Exercise prompt: Return every line in the entries below where the word "conteudo" shows up.

Provided records START

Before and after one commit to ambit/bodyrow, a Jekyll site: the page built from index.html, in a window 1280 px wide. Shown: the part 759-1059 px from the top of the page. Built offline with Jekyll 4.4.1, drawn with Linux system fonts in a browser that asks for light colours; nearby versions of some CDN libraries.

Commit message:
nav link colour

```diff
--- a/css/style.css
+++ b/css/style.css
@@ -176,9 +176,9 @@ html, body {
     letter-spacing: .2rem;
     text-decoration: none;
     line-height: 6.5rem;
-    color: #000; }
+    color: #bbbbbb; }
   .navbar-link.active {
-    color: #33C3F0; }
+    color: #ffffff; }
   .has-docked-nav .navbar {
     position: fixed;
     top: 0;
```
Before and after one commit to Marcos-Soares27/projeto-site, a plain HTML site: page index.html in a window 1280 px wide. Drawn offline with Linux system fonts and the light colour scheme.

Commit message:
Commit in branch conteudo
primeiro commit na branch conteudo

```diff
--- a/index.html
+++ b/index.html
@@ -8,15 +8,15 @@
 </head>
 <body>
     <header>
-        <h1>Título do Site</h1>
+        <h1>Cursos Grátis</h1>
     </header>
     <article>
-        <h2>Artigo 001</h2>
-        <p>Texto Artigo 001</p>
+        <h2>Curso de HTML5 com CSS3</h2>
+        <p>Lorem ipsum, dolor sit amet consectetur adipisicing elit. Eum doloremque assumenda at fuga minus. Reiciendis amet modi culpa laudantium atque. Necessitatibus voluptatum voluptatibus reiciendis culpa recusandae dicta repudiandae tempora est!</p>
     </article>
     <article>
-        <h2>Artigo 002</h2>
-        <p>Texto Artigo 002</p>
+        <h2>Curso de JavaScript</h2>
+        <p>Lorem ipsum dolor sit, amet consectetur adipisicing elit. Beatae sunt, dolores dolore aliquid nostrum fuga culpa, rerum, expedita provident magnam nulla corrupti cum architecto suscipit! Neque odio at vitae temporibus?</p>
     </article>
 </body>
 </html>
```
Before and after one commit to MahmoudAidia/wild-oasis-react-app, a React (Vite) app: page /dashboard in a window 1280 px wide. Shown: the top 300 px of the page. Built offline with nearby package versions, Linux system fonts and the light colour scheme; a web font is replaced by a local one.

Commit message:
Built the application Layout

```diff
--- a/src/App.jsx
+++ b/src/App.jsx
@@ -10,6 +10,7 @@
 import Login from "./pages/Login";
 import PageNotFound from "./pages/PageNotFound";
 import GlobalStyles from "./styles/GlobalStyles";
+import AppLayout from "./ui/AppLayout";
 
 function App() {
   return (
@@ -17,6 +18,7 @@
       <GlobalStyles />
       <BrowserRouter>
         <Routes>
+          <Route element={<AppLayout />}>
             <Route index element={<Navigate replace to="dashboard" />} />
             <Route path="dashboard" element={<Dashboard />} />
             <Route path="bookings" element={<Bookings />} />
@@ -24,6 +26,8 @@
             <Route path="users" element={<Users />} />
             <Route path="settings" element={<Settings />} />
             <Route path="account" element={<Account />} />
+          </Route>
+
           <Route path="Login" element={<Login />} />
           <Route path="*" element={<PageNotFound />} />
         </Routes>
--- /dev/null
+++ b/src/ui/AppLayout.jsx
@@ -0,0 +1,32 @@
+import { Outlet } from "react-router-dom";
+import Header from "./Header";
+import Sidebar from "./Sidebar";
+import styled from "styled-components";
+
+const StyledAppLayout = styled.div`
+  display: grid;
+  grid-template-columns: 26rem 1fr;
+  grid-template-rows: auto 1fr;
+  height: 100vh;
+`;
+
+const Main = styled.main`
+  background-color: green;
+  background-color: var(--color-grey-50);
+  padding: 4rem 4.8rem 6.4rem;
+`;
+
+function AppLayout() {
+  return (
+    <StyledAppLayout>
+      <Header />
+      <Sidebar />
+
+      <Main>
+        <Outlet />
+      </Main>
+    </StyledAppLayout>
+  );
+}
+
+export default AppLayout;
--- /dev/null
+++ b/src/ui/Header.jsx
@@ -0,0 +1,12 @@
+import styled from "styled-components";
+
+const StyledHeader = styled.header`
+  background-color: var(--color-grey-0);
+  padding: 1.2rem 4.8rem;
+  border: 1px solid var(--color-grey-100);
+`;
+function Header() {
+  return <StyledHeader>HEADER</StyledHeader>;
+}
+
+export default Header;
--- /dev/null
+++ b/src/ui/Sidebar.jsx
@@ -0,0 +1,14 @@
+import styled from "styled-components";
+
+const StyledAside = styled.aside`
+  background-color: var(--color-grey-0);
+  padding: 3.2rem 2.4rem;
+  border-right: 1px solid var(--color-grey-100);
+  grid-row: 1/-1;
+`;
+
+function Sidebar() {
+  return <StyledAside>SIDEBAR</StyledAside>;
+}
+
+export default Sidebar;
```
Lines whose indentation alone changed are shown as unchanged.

Provided records END

Solved exercise:
Commit in branch conteudo
primeiro commit na branch conteudo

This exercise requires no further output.